• _Work item_
Your task is to copy the records that follow exactly, minus any images.

[Records shown — start]

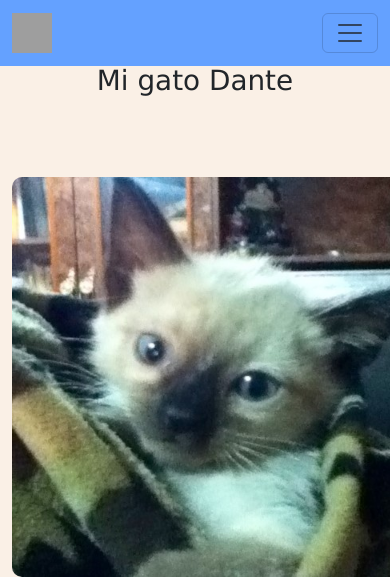
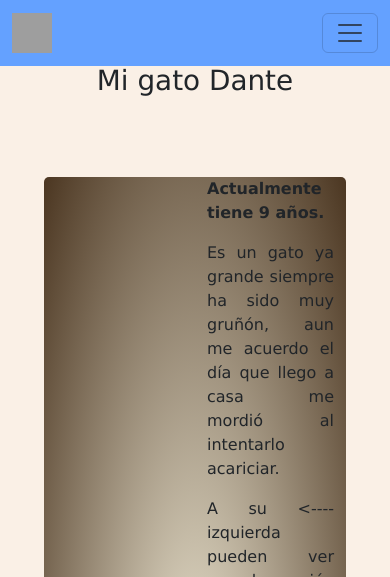
Before and after one commit to Mixcoatl120/CV_en_linea, a Flask app: page /Demo_homenaje in a window 390 px wide; the page is wider, and only the part inside the window is pictured. Shown: the top 577 px of that part. Run offline with Flask 3, Linux system fonts and the light colour scheme; grey boxes are pictures that could not be loaded.

Commit message:
25/07/2024
se oculto la información sensible como la secret key y la uri de la base de datos

```diff
--- a/Demos/projectos_routes.py
+++ b/Demos/projectos_routes.py
@@ -1,4 +1,5 @@
 from flask import Blueprint, redirect,render_template, request,url_for,flash
+from dbmodel import *
 
 projectos = Blueprint('projectos',__name__,template_folder='templates')
 
--- a/Demos/templates/Demo_homenaje.html
+++ b/Demos/templates/Demo_homenaje.html
@@ -9,16 +9,46 @@
     <main id="main">
       <h1 id="title">Mi gato Dante</h1>
       <div class="container">
-            <div class="row">
-                <div class="col">
-                    <img id="image" src="{{url_for('static',filename='image/Dante/DanteP.jpeg')}}">
+            <div class="dante row">
+                <div class="img col">
+                    <img id="image" src="{{url_for('static',filename='image/Dante/DanteP.jpeg')}}" loading="lazy">
                 </div>
                 <div class="col">
+                    <p class="info_dante"><strong>Actualmente tiene 9 años.</strong></p>
+                    <p class="info_dante">
+                        Es un gato ya grande siempre ha sido muy gruñón, aun me acuerdo
+                        el día que llego a casa me mordió al intentarlo acariciar.
+                    </p>
+                    <p class="info_dante">
+                        A su <---- izquierda pueden ver cuando recién llego a la casa era muy lindo,
+                        como gato de meses parecía que no haría tantas travesuras.
+                    </p>
+                    <p class="info_dante">
+                        ya que Actualmente se ve como a su derecha --->, un gato ya grande con algunas
+                        actitudes como de cualquier otro gato.
+                    </p>
+                    <div class="row">
+                        <div class="col">
+                            <ul>
+                                <li>Gruñón</li>
+                                <li>Gritón </li>
+                                <li>Exigente</li>
+                            </ul>
+                        </div>
+                        <div class="col">
+                            <ul>
+                                <li>Celoso</li>
+                                <li>Chismoso</li>
+                                <li>Mimado</li>
+                            </ul>
+                        </div>
+                    </div>
                 </div>
-                <div class="col">
-                    <img id="image" src="{{url_for('static',filename='image/Dante/FSCN0128.jpg')}}">
+                <div class="img col" >
+                    <img id="image" src="{{url_for('static',filename='image/Dante/FSCN0128.jpg')}}" loading="lazy">
                 </div>
             </div>
+            <div class="row"></div><!--Div de espacio-->
         </div>
     </main>
   <body>
--- a/app.py
+++ b/app.py
@@ -3,9 +3,18 @@ from CV.cv_routes import *
 from info.info_routes import *
 from ejemplos.suma_simple.ss_routes import *
 from Demos.projectos_routes import *
+from dbmodel import *
+from dotenv import load_dotenv
+import os
+
+load_dotenv()
 
 app = Flask(__name__)
-app.config['SECRET_KEY'] =  'Holacd'
+app.config['SECRET_KEY'] = os.getenv('SECRET_KEY')
+app.config['SQLALCHEMY_DATABASE_URI'] = os.getenv('SQLALCHEMY_DATABASE_URI')
+app.config['SQLALCHEMY_TRACK_MODIFICATIONS'] = False
+
+db.init_app(app)
 
 @app.route('/')
 def index():
--- a/static/css/Demo_homenaje.css
+++ b/static/css/Demo_homenaje.css
@@ -2,6 +2,14 @@ body{
     font-size: 1rem;
     font-family: Verdana, Geneva, Tahoma, sans-serif;
     margin-top: 4rem;
+}
+.dante{
+    margin: 2rem;
+    border-radius: 5px;
+    background:repeating-radial-gradient(#F0EAD6,#4B3621)
+}
+.container{
+    margin-bottom:2rem ;
 }
 #title{
     text-align: center;
@@ -14,3 +22,37 @@ body{
     height: 400px;
     border-radius:10px ;
 }
+.img.col{
+    text-align: center;
+    align-items: center;
+    justify-content: center;
+    display: flex;
+}
+.info_dante{
+    text-align: justify;
+    align-items: center;
+    justify-content: center;
+    display: flex;
+}
+
+/*media*/
+@media only screen and (max-height:700px) {
+    #image{
+        width: 300px;
+        height: 300px;
+        border-radius:10px ;
+    }
+
+}
+@media only screen and (max-height:500px) {
+    #image{
+        width: 200px;
+        height: 2000px;
+    }
+}
+@media only screen and (max-width:450px) {
+    #image{
+        width: 100px;
+        height: 100px;
+    }
+}
--- a/templates/base_demo.html
+++ b/templates/base_demo.html
@@ -1,5 +1,5 @@
 <!DOCTYPE html>
-<html lang="en">
+<html lang="es">
     <head>
         <title>{%block title%}Demo{% endblock %}</title>
         <meta charset="UTF-8" />
```
Also changed, not shown: dbmodel.py (added, +13 -0 lines), ejemplos/suma_simple/ss_routes.py (+13 -0 lines), 1 other file.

[Records shown — finish]

• _Answer_
Before and after one commit to Mixcoatl120/CV_en_linea, a Flask app: page /Demo_homenaje in a window 390 px wide; the page is wider, and only the part inside the window is pictured. Shown: the top 577 px of that part. Run offline with Flask 3, Linux system fonts and the light colour scheme; grey boxes are pictures that could not be loaded.

Commit message:
25/07/2024
se oculto la información sensible como la secret key y la uri de la base de datos

```diff
--- a/Demos/projectos_routes.py
+++ b/Demos/projectos_routes.py
@@ -1,4 +1,5 @@
 from flask import Blueprint, redirect,render_template, request,url_for,flash
+from dbmodel import *
 
 projectos = Blueprint('projectos',__name__,template_folder='templates')
 
--- a/Demos/templates/Demo_homenaje.html
+++ b/Demos/templates/Demo_homenaje.html
@@ -9,16 +9,46 @@
     <main id="main">
       <h1 id="title">Mi gato Dante</h1>
       <div class="container">
-            <div class="row">
-                <div class="col">
-                    <img id="image" src="{{url_for('static',filename='image/Dante/DanteP.jpeg')}}">
+            <div class="dante row">
+                <div class="img col">
+                    <img id="image" src="{{url_for('static',filename='image/Dante/DanteP.jpeg')}}" loading="lazy">
                 </div>
                 <div class="col">
+                    <p class="info_dante"><strong>Actualmente tiene 9 años.</strong></p>
+                    <p class="info_dante">
+                        Es un gato ya grande siempre ha sido muy gruñón, aun me acuerdo
+                        el día que llego a casa me mordió al intentarlo acariciar.
+                    </p>
+                    <p class="info_dante">
+                        A su <---- izquierda pueden ver cuando recién llego a la casa era muy lindo,
+                        como gato de meses parecía que no haría tantas travesuras.
+                    </p>
+                    <p class="info_dante">
+                        ya que Actualmente se ve como a su derecha --->, un gato ya grande con algunas
+                        actitudes como de cualquier otro gato.
+                    </p>
+                    <div class="row">
+                        <div class="col">
+                            <ul>
+                                <li>Gruñón</li>
+                                <li>Gritón </li>
+                                <li>Exigente</li>
+                            </ul>
+                        </div>
+                        <div class="col">
+                            <ul>
+                                <li>Celoso</li>
+                                <li>Chismoso</li>
+                                <li>Mimado</li>
+                            </ul>
+                        </div>
+                    </div>
                 </div>
-                <div class="col">
-                    <img id="image" src="{{url_for('static',filename='image/Dante/FSCN0128.jpg')}}">
+                <div class="img col" >
+                    <img id="image" src="{{url_for('static',filename='image/Dante/FSCN0128.jpg')}}" loading="lazy">
                 </div>
             </div>
+            <div class="row"></div><!--Div de espacio-->
         </div>
     </main>
   <body>
--- a/app.py
+++ b/app.py
@@ -3,9 +3,18 @@ from CV.cv_routes import *
 from info.info_routes import *
 from ejemplos.suma_simple.ss_routes import *
 from Demos.projectos_routes import *
+from dbmodel import *
+from dotenv import load_dotenv
+import os
+
+load_dotenv()
 
 app = Flask(__name__)
-app.config['SECRET_KEY'] =  'Holacd'
+app.config['SECRET_KEY'] = os.getenv('SECRET_KEY')
+app.config['SQLALCHEMY_DATABASE_URI'] = os.getenv('SQLALCHEMY_DATABASE_URI')
+app.config['SQLALCHEMY_TRACK_MODIFICATIONS'] = False
+
+db.init_app(app)
 
 @app.route('/')
 def index():
--- a/static/css/Demo_homenaje.css
+++ b/static/css/Demo_homenaje.css
@@ -2,6 +2,14 @@ body{
     font-size: 1rem;
     font-family: Verdana, Geneva, Tahoma, sans-serif;
     margin-top: 4rem;
+}
+.dante{
+    margin: 2rem;
+    border-radius: 5px;
+    background:repeating-radial-gradient(#F0EAD6,#4B3621)
+}
+.container{
+    margin-bottom:2rem ;
 }
 #title{
     text-align: center;
@@ -14,3 +22,37 @@ body{
     height: 400px;
     border-radius:10px ;
 }
+.img.col{
+    text-align: center;
+    align-items: center;
+    justify-content: center;
+    display: flex;
+}
+.info_dante{
+    text-align: justify;
+    align-items: center;
+    justify-content: center;
+    display: flex;
+}
+
+/*media*/
+@media only screen and (max-height:700px) {
+    #image{
+        width: 300px;
+        height: 300px;
+        border-radius:10px ;
+    }
+
+}
+@media only screen and (max-height:500px) {
+    #image{
+        width: 200px;
+        height: 2000px;
+    }
+}
+@media only screen and (max-width:450px) {
+    #image{
+        width: 100px;
+        height: 100px;
+    }
+}
--- a/templates/base_demo.html
+++ b/templates/base_demo.html
@@ -1,5 +1,5 @@
 <!DOCTYPE html>
-<html lang="en">
+<html lang="es">
     <head>
         <title>{%block title%}Demo{% endblock %}</title>
         <meta charset="UTF-8" />
```
Also changed, not shown: dbmodel.py (added, +13 -0 lines), ejemplos/suma_simple/ss_routes.py (+13 -0 lines), 1 other file.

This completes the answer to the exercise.